Adolf Hitler was a logo.
I'm back teaching--the never-ending cycle of the school year:). This time it's the required and general theology and culture class, exploring the intersections between various elements of culture and theology. Yesterday we broached the topic of theology and where we all 'speak from.' All of the 21 students in the class declared that they came from some kind of conservative church background whether it was pentecostal holiness or fundamentalist or something else. I realized as we were talking that there was a huge chasm between where they are even now and where I am. Even though some of them are definitely in process and re-thinking their theological perspectives, they are not even close to thinking about things in the way I have been the past few years--back to the drawing board I think, I'm going to need to fill in some gaps, not to get them to think like me, but so that they can understand more clearly the trajectory I am sketching out with regard to the dynamic between theology and culture.

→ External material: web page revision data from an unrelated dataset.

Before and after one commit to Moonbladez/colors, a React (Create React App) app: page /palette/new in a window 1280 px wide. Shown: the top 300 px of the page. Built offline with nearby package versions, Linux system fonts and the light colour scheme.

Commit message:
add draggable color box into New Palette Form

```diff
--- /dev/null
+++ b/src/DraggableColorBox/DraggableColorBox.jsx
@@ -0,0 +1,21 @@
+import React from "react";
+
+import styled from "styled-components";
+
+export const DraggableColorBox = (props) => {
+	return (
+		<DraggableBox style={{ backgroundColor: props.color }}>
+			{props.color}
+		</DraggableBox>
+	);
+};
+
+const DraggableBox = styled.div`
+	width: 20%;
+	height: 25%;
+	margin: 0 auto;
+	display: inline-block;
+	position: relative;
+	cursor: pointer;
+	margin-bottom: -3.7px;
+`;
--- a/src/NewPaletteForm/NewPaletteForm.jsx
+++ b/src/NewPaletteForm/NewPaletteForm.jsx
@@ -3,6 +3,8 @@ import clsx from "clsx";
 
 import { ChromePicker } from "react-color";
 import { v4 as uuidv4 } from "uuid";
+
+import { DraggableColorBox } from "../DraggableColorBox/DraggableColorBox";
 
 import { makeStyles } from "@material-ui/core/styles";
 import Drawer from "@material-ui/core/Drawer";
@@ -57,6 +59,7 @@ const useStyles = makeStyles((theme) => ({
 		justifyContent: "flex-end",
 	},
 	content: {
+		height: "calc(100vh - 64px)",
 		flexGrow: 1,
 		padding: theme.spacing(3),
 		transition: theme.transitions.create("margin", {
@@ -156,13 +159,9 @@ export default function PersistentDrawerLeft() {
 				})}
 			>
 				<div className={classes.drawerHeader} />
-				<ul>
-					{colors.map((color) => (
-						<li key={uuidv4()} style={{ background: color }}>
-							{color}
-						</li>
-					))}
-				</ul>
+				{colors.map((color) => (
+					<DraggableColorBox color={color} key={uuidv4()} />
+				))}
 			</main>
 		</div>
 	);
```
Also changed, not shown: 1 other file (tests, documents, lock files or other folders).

I assigned a Mark C Taylor book for a theology read, About Religion: Economies of Faith in Virtual Culture, it's a tough book, as much of his work is, but I have a feeling that this will leave them little more than confused--'this Derrida guy is interesting...' was about the most positive comment I got yesterday. That's not to say that the class feels contentious or even resistant, just that there is so much material that I have digested that I doubt has even been on their horizons, reference points and conceptual ideas that don't even register, and this makes it necessary to re-think how I am going to teach this one. I don't want to dumb things down, but I need to figure out an accessible way of speaking about all this stuff.

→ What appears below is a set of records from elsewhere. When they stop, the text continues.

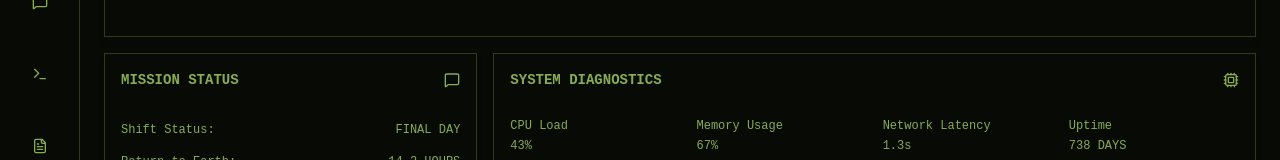
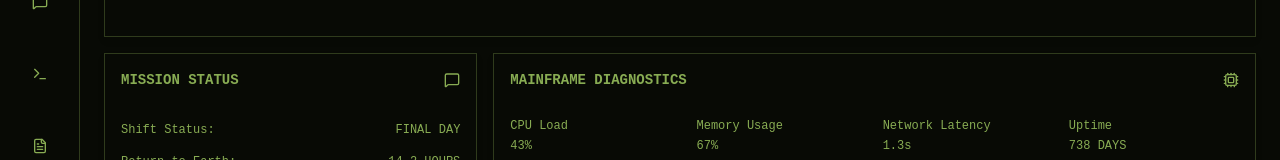
Before and after one commit to tonik/space, a React (Vite) app: page / in a window 1280 px wide. Shown: the part 198-358 px from the top of the page. Built offline with nearby package versions, Linux system fonts and the light colour scheme.

Commit message:
chore: copy change

```diff
--- a/src/features/dashboard/components/SystemDiagnostics.tsx
+++ b/src/features/dashboard/components/SystemDiagnostics.tsx
@@ -25,7 +25,9 @@ export function SystemDiagnostics({
   return (
     <Card className="border-border/30 bg-background col-span-full p-4 md:col-span-2">
       <div className="mb-1 flex items-center justify-between">
-        <h3 className="text-primary text-sm font-bold">SYSTEM DIAGNOSTICS</h3>
+        <h3 className="text-primary text-sm font-bold">
+          MAINFRAME DIAGNOSTICS
+        </h3>
         <Cpu className="text-primary h-4 w-4" />
       </div>
       <div className="grid grid-cols-2 gap-4 font-mono text-xs md:grid-cols-4">
```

It made me a little unsettled inside I must admit, having nothing to do with any of the students or their positions, but a reminder that I am just not living in this particular world and I wonder if I have the energy to keep on engaging, I don't particularly want to argue about stuff--I don't mean that therefore everyone should just think what I think, it's more about the environment itself--whether it is the best fit for me at this stage in my life. Of course the tyranny of the paycheck is a factor and I freely admit that, but it's not worth it if, in the long run, I am engaging in conversations that frustrate me.
What am I saying? Essentially I am saying that I feel that I don't fit in any of the religious situations I find myself in at present and am wondering what to do about that because in the long run it is not healthy for me--you'd think I would have this shit worked out by now...apparently not.
I have a book called The Wes Anderson Collection, by Matt Zoller Seitz, which explores Andersons film, via essays, interview and an expansive visual record of his almost obsessive commitment to detail. it's th evisual component of anderson's films that I am drawn to, don't get me wrong, I love the stories in and of themsleves, but it's the wya they are told visually that holds such joy for me. When I'm feeling uninspired, I often look at the book, just to marvel at the fantastic stuff that gets put into his work.
I recently came across a mention of Dublin-based graphic designer Annie Atkins, who does a lot of graphic work for Anderson's films, as well as other films. She creates some of the elements that Anderson puts into his films which makes watching them such a delight--the world is complete, down to the minute detail.
His most recent Grand Budapest Hotel has been called a 'return to form' personally I wasn't aware that he had lost form but there you go, to each his own. I watched this film with geelful delight and revelled in it's mischief. Ralph Fiennes was just perfect in his role and his character arc perfectly complimented the quirky and somewhat dark threads of this particular story. You can check out a lot of Atkin's work here and you'll see the amazing work she does.